Congress had initially proposed that the provisions of the PACT ACT would take effect in 2026, providing time to ramp up the process. The White House and VA telescoped that time line so veterans can begin now to apply for benefits that they could foreseeably receive in 2023. However, a long-standing problem for the VA has been unfunded agency or congressional mandates. These have often end in undermining the legislative intention or policy purpose of the program undermining their legislative intention or policy purpose through staffing shortages, leading to lack of or delayed access. The PACT Act promises to eschew the infamous Phoenix problem by providing increased personnel, training infrastructure, and technology resources for both the Veterans Benefit Administration and the Veterans Health Administration. Ironically, many seasoned VA observers expect the PACT expansion will lead to even larger backlogs of claims as hundreds of newly eligible veterans are added to the extant rolls of those seeking benefits.5
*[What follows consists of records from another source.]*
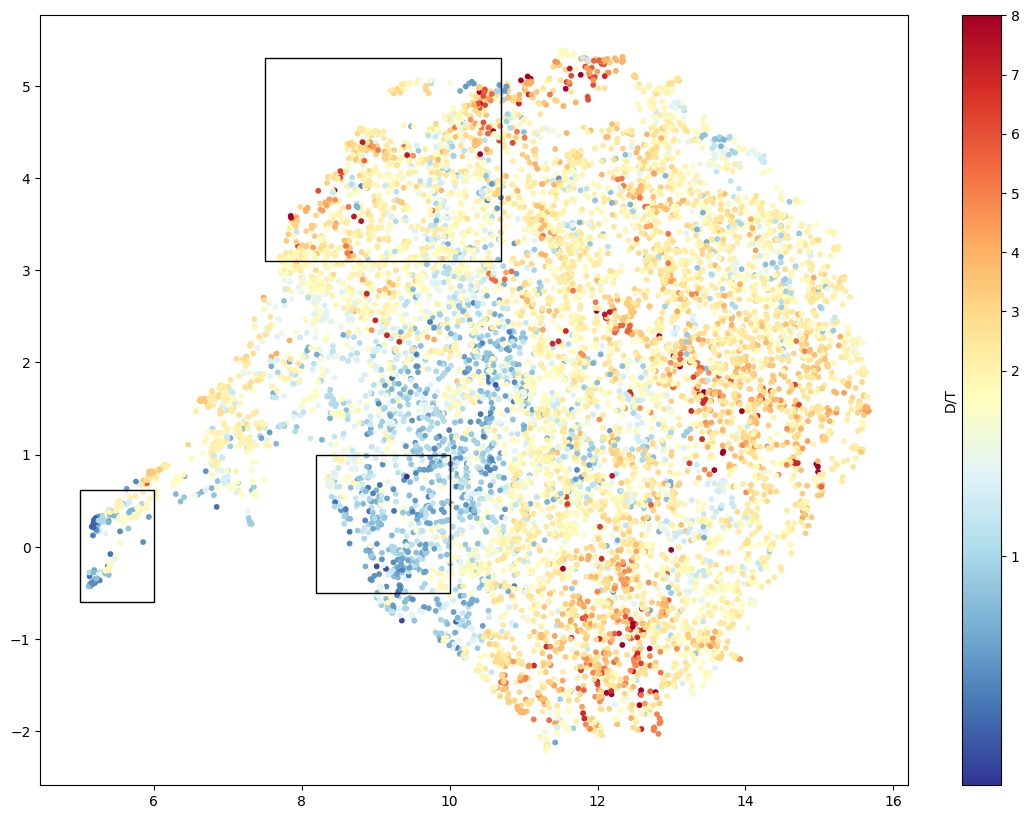
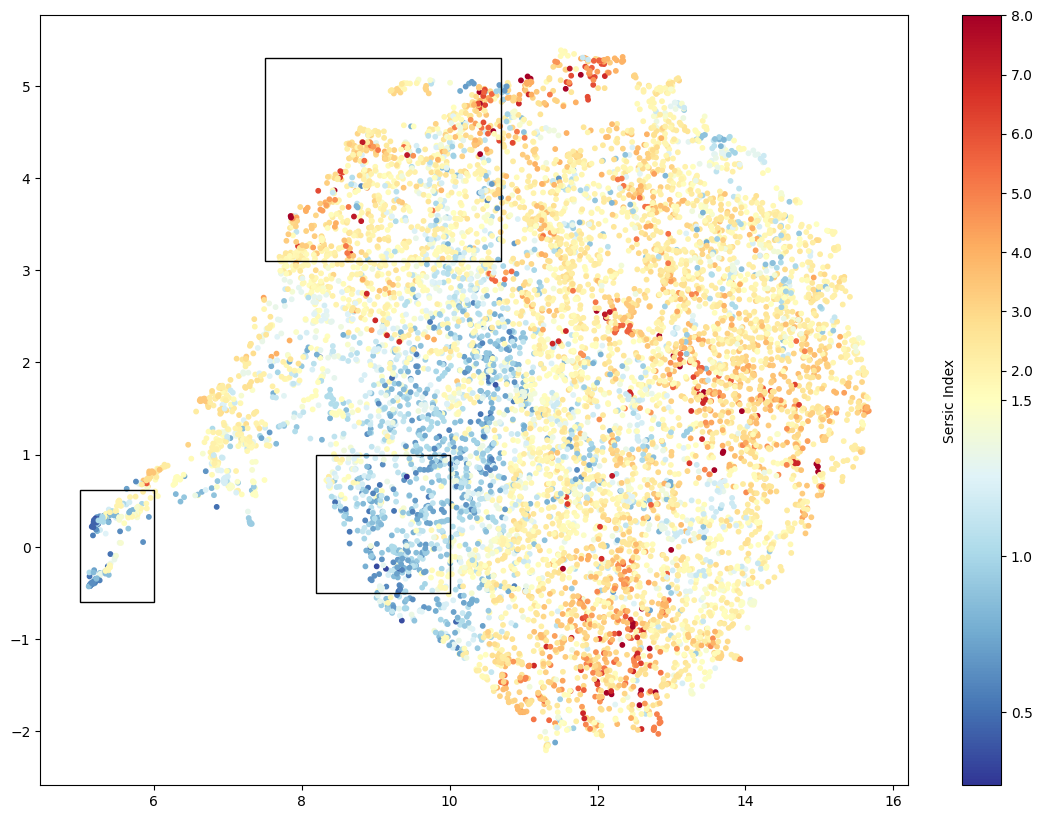
Code

diff --git a/2d_visualisation.py b/2d_visualisation.py
@@ -90,75 +90,81 @@ umap = np.load("Variational Eagle/2D Visualisation/umap_spectral.npy")
 
 
 
-# fig, axs = plt.subplots(1, 1, figsize=(14, 10))
+fig, axs = plt.subplots(1, 1, figsize=(14, 10))
+
+norm = TwoSlopeNorm(vmin=all_properties["n_r"].min(), vcenter=1.5, vmax=all_properties["n_r"].max())
+# norm = TwoSlopeNorm(vmin=all_properties["DiscToTotal"].min(), vcenter=0.1, vmax=all_properties["DiscToTotal"].max())
+# norm = TwoSlopeNorm(vmin=all_properties["MassType_Star"].min(), vmax=0.25e12)
+
+# scatter = axs.scatter(x=umap.T[0], y=umap.T[1], s=10)
+scatter = axs.scatter(x=umap.T[0], y=umap.T[1], c=all_properties["n_r"], cmap="RdYlBu_r", norm=norm, s=10)
+# scatter = axs.scatter(x=umap.T[0], y=umap.T[1], c=all_properties["DiscToTotal"], cmap="RdYlBu", norm=norm, s=10)
+# scatter = axs.scatter(x=umap.T[0], y=umap.T[1], c=all_properties["MassType_Star"], cmap="RdYlBu_r", vmin=all_properties["MassType_Star"].min(), vmax=0.5e11, s=10)
+# scatter = axs.scatter(x=umap.T[0], y=umap.T[1], c=all_properties["re_r"], cmap="RdYlBu_r", vmin=all_properties["re_r"].min(), vmax=15, s=10)
+# scatter = axs.scatter(x=umap.T[0], y=umap.T[1], c=all_properties["rhalf_ellip"], cmap="RdYlBu_r", vmin=all_properties["rhalf_ellip"].min(), vmax=50, s=10)
+# scatter = axs.scatter(x=umap.T[0], y=umap.T[1], c=all_properties["g-i"], cmap="RdYlBu_r", vmin=all_properties["g-i"].min(), vmax=all_properties["g-i"].max(), s=10)
+
+cbar = plt.colorbar(scatter, ax=axs, label="Sersic Index")
+cbar.ax.yaxis.set_label_position('left')
+cbar.set_ticks([0.5, 1, 1.5, 2, 3, 4, 5, 6, 7, 8])
+
+
+# scatter = axs.scatter(x=umap, y=all_properties["n_r"], s=10)
+# axs.set_ylabel("Sersic Index")
+# axs.set_xlabel("1D UMAP")
+
+
+rect_1 = patches.Rectangle((7.5, 3.1), 3.2, 2.2, linewidth=1, edgecolor='black', facecolor='none')
+rect_2 = patches.Rectangle((5, -0.6), 1, 1.22, linewidth=1, edgecolor='black', facecolor='none')
+rect_3 = patches.Rectangle((8.2, -0.5), 1.8, 1.5, linewidth=1, edgecolor='black', facecolor='none')
+
+axs.add_patch(rect_1)
+axs.add_patch(rect_2)
+axs.add_patch(rect_3)
+
+
+plt.savefig("Variational Eagle/2D Visualisation/umap_sersic_" + str(encoding_dim) + "_" + str(run) + "_box", bbox_inches="tight")
+# plt.savefig("Variational Eagle/2D Visualisation/pca", bbox_inches="tight")
+plt.show()
+
+
+
+
+
+
+
+
+# random.seed(0)
 #
-# norm = TwoSlopeNorm(vmin=all_properties["n_r"].min(), vcenter=1.5, vmax=all_properties["n_r"].max())
-# # norm = TwoSlopeNorm(vmin=all_properties["DiscToTotal"].min(), vcenter=0.1, vmax=all_properties["DiscToTotal"].max())
-# # norm = TwoSlopeNorm(vmin=all_properties["MassType_Star"].min(), vmax=0.25e12)
+# print(umap.shape)
 #
-# # scatter = axs.scatter(x=umap.T[0], y=umap.T[1], s=10)
-# scatter = axs.scatter(x=umap.T[0], y=umap.T[1], c=all_properties["n_r"], cmap="RdYlBu_r", norm=norm, s=10)
-# # scatter = axs.scatter(x=umap.T[0], y=umap.T[1], c=all_properties["DiscToTotal"], cmap="RdYlBu", norm=norm, s=10)
-# # scatter = axs.scatter(x=umap.T[0], y=umap.T[1], c=all_properties["MassType_Star"], cmap="RdYlBu_r", vmin=all_properties["MassType_Star"].min(), vmax=0.5e11, s=10)
-# # scatter = axs.scatter(x=umap.T[0], y=umap.T[1], c=all_properties["re_r"], cmap="RdYlBu_r", vmin=all_properties["re_r"].min(), vmax=15, s=10)
-# # scatter = axs.scatter(x=umap.T[0], y=umap.T[1], c=all_properties["rhalf_ellip"], cmap="RdYlBu_r", vmin=all_properties["rhalf_ellip"].min(), vmax=50, s=10)
-# # scatter = axs.scatter(x=umap.T[0], y=umap.T[1], c=all_properties["g-i"], cmap="RdYlBu_r", vmin=all_properties["g-i"].min(), vmax=all_properties["g-i"].max(), s=10)
+# galaxies = []
 #
-# cbar = plt.colorbar(scatter, ax=axs, label="D/T")
-# cbar.ax.yaxis.set_label_position('left')
-# # cbar.set_ticks([0.5, 1, 1.5, 2, 3, 4, 5, 6, 7, 8])
+# for i, (u1, u2) in enumerate(umap):
+#     if (7.5 < u1 < 10.7) & (3.1 < u2 < 5.3):
+#         galaxy = int(all_properties.iloc[i]["GalaxyID"])
+#         galaxies.append(galaxy)
+#
+# print(random.sample(galaxies, 25))
 #
 #
-# # scatter = axs.scatter(x=umap, y=all_properties["n_r"], s=10)
-# # axs.set_ylabel("Sersic Index")
-# # axs.set_xlabel("1D UMAP")
+#
+# galaxies = []
+#
+# for i, (u1, u2) in enumerate(umap):
+#     if (5 < u1 < 6) & (-0.6 < u2 < 0.62):
+#         galaxy = int(all_properties.iloc[i]["GalaxyID"])
+#         galaxies.append(galaxy)
+#
+# print(random.sample(galaxies, 25))
 #
 #
-# rect_1 = patches.Rectangle((7.5, 3.1), 3.2, 2.2, linewidth=1, edgecolor='black', facecolor='none')
-# rect_2 = patches.Rectangle((5, -0.6), 1, 1.22, linewidth=1, edgecolor='black', facecolor='none')
-# rect_3 = patches.Rectangle((8.2, -0.5), 1.8, 1.5, linewidth=1, edgecolor='black', facecolor='none')
 #
-# axs.add_patch(rect_1)
-# axs.add_patch(rect_2)
-# axs.add_patch(rect_3)
+# galaxies = []
 #
+# for i, (u1, u2) in enumerate(umap):
+#     if (8.2 < u1 < 10) & (-0.5 < u2 < 1):
+#         galaxy = int(all_properties.iloc[i]["GalaxyID"])
+#         galaxies.append(galaxy)
 #
-# plt.savefig("Variational Eagle/2D Visualisation/umap_sersic_" + str(encoding_dim) + "_" + str(run) + "_box", bbox_inches="tight")
-# # plt.savefig("Variational Eagle/2D Visualisation/pca", bbox_inches="tight")
-# plt.show()
-
-
-random.seed(0)
-
-print(umap.shape)
-
-galaxies = []
-
-for i, (u1, u2) in enumerate(umap):
-    if (7.5 < u1 < 10.7) & (3.1 < u2 < 5.3):
-        galaxy = int(all_properties.iloc[i]["GalaxyID"])
-        galaxies.append(galaxy)
-
-print(random.sample(galaxies, 25))
-
-
-
-galaxies = []
-
-for i, (u1, u2) in enumerate(umap):
-    if (5 < u1 < 6) & (-0.6 < u2 < 0.62):
-        galaxy = int(all_properties.iloc[i]["GalaxyID"])
-        galaxies.append(galaxy)
-
-print(random.sample(galaxies, 25))
-
-
-
-galaxies = []
-
-for i, (u1, u2) in enumerate(umap):
-    if (8.2 < u1 < 10) & (-0.5 < u2 < 1):
-        galaxy = int(all_properties.iloc[i]["GalaxyID"])
-        galaxies.append(galaxy)
-
-print(random.sample(galaxies, 25))
+# print(random.sample(galaxies, 25))

diff --git a/comparison-extracted_features.py b/comparison-extracted_features.py
@@ -58,9 +58,9 @@ def density_scatter(x ,y, axs, **kwargs):
 # all_properties = pd.read_csv("Galaxy Properties/Eagle Properties/all_properties_real.csv")
 # all_properties = pd.read_csv("Galaxy Properties/Eagle Properties/all_properties_balanced.csv")
 
-all_properties = pd.read_csv("Galaxy Properties/Eagle Properties/all_properties_spirals.csv")
+# all_properties = pd.read_csv("Galaxy Properties/Eagle Properties/all_properties_spirals.csv")
 # all_properties = pd.read_csv("Galaxy Properties/Eagle Properties/all_properties_ellipticals.csv")
-# all_properties = pd.read_csv("Galaxy Properties/Eagle Properties/all_properties_transitional.csv")
+all_properties = pd.read_csv("Galaxy Properties/Eagle Properties/all_properties_transitional.csv")
 
 
 print(all_properties.shape)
An estimated 1 in 5 veterans may be entitled to PACT benefits. The PACT Act is the latest of a long uneven movement toward distributive justice for veteran benefits and services. It is fitting in the month of Veterans Day 2022 to trace that trajectory. Congress first passed veteran benefits legislation in 1917, focused on soldiers with disabilities. This resulted in a massive investment in building hospitals. Ironically, part of the impetus for VA health care was an earlier toxic military exposure. World War I service members suffered from the detrimental effects of mustard gas among other chemical byproducts. In 1924, VA benefits and services underwent a momentous opening to include individuals with non-service-connected disabilities. Four years later, the VA tent became even bigger, welcoming women, National Guard, and militia members to receive care under its auspices.6
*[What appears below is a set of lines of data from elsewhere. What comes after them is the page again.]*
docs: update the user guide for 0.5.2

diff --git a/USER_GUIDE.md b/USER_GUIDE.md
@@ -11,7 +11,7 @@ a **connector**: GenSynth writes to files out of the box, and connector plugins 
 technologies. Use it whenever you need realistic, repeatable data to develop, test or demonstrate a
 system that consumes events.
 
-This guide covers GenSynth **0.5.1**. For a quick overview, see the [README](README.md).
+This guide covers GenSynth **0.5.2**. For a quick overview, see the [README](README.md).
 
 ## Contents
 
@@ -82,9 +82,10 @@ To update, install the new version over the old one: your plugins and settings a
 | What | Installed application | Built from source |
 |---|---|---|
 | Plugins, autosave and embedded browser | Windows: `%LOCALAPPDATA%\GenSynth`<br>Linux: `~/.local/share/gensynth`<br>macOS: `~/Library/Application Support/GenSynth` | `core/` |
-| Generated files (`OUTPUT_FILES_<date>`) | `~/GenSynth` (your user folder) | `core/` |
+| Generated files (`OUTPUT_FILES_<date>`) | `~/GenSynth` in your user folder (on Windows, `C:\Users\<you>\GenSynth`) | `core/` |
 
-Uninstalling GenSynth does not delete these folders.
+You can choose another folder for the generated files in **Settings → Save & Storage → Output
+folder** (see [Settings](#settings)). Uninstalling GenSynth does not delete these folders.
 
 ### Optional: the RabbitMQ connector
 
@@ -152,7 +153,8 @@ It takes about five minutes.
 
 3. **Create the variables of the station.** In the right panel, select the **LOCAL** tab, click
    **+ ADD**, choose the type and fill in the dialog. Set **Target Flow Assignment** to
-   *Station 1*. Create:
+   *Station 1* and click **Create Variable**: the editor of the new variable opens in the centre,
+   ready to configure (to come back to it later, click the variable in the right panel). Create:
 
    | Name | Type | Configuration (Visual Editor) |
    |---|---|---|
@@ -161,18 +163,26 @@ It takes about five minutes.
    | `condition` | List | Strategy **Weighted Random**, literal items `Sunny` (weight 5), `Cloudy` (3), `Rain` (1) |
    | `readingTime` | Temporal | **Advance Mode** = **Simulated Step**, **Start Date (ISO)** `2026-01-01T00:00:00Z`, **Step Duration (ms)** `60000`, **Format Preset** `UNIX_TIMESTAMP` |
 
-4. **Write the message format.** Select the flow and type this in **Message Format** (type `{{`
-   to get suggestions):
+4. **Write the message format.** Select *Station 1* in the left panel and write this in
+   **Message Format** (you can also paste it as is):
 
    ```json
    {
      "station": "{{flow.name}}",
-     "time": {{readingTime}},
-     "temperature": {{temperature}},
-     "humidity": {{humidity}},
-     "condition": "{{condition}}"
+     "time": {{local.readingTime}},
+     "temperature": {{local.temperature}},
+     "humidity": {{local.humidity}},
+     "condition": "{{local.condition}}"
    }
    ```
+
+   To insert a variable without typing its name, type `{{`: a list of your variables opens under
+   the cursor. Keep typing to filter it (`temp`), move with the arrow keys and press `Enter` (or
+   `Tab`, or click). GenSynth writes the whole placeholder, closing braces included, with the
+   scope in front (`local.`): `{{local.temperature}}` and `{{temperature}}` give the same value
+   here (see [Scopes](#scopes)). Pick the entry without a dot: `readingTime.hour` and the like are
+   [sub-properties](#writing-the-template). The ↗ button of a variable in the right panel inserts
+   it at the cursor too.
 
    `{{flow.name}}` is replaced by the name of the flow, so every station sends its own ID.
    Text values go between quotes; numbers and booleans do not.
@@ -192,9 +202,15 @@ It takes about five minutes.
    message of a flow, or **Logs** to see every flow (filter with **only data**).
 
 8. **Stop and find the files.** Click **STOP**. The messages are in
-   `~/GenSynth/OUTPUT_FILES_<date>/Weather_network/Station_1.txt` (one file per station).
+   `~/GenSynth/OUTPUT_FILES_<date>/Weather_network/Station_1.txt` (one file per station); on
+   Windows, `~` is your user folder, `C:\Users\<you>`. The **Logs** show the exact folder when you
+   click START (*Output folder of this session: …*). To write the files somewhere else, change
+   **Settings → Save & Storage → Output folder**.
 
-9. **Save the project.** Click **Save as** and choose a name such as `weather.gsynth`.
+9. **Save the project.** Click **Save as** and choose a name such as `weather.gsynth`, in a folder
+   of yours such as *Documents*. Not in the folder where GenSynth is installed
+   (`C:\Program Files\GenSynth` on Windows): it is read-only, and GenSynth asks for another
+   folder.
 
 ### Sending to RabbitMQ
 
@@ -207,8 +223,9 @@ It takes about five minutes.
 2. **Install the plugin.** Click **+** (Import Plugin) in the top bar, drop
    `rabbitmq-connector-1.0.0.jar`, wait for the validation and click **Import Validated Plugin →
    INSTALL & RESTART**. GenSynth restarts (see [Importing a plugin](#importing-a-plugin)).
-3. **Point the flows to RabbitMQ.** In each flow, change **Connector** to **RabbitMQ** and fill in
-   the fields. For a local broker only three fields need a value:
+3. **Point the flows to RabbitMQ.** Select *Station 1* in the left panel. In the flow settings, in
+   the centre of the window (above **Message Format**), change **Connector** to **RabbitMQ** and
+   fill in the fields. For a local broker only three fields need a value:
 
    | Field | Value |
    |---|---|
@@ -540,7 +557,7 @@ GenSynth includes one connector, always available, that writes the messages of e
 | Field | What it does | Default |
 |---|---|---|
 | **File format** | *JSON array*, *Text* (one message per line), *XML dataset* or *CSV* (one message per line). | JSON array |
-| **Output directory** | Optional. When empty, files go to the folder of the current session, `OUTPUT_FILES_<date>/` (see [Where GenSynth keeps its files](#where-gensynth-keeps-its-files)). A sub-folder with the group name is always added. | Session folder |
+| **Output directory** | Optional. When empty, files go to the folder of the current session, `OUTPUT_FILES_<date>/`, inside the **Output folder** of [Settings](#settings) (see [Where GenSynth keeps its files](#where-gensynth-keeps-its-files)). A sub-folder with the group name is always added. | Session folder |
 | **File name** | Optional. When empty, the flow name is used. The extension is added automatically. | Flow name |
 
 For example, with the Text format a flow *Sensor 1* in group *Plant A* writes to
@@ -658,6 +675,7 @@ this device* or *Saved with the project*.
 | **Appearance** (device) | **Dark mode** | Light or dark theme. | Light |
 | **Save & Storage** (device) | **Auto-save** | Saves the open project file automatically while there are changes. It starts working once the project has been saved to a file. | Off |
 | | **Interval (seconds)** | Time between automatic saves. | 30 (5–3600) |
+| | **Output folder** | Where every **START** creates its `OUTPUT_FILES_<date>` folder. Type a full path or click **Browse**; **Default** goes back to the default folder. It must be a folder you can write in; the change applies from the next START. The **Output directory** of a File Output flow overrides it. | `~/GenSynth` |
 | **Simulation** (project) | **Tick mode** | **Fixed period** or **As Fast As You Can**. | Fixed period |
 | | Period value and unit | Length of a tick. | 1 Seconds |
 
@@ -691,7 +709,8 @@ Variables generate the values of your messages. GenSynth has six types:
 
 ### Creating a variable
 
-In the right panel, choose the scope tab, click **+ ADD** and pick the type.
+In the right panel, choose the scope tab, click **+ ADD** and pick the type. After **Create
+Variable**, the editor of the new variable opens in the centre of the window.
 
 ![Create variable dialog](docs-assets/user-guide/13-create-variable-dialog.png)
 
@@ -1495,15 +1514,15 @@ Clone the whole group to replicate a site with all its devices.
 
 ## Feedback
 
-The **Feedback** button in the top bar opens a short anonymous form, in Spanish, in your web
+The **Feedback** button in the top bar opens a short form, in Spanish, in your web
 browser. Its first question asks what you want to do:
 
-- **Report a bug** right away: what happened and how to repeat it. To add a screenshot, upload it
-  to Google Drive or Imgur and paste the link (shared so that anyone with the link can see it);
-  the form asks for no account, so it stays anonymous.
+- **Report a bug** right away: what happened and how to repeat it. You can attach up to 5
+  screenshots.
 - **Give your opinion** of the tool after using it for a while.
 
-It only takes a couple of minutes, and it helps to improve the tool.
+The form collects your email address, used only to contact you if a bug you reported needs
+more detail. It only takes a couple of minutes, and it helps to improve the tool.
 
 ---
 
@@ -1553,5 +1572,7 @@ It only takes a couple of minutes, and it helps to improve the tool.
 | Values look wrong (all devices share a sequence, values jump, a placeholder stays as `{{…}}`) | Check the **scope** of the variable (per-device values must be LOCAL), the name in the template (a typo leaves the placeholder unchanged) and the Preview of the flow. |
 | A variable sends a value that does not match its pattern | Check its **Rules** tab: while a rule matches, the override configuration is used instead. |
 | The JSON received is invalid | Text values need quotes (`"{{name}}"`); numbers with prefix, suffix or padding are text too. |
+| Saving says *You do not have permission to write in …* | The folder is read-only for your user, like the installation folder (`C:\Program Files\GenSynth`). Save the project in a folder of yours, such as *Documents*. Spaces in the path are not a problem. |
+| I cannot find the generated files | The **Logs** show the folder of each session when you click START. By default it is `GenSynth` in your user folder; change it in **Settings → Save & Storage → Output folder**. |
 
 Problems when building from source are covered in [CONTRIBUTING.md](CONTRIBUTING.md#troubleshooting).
The PACT Act is a fitting memorial for Veterans Day as an increasingly divided country presents a unified response to veterans and their survivors exposed to a variety of toxins across multiple wars. The PACT Act was hard won with veterans and their advocates having to fight years of political bickering, government abdication of accountability, and scientific sparring before this bipartisan legislation passed.7 It covers Vietnam War veterans with several conditions due to Agent Orange exposure; Gulf War and post-9/11 veterans with cancer and respiratory conditions; and the service members deployed to Afghanistan and Iraq afflicted with illnesses due to the smoke of burn pits and other toxins.

As many areas of the country roll back LGBTQ+ rights to health care and social services, the VA has emerged as a leader in the movement for diversity and inclusion. VA Secretary McDonough provided a pathway to VA eligibility for other than honorably discharged veterans, including those LGBTQ+ persons discharged under Don't Ask, Don't Tell.8 Lest we take this new inclusivity for granted, we should never forget that this journey toward equity for the military and VA has been long, slow, and uneven. There are many difficult miles yet to travel if we are to achieve liberty and justice for veteran members of racial minorities, women, and other marginalized populations. Even the PACT Act does not cover all putative exposures to toxins.9 Yet it is a significant step closer to fulfilling the motto of the VA LGBTQ+ program: to serve all who served.10

Next Article: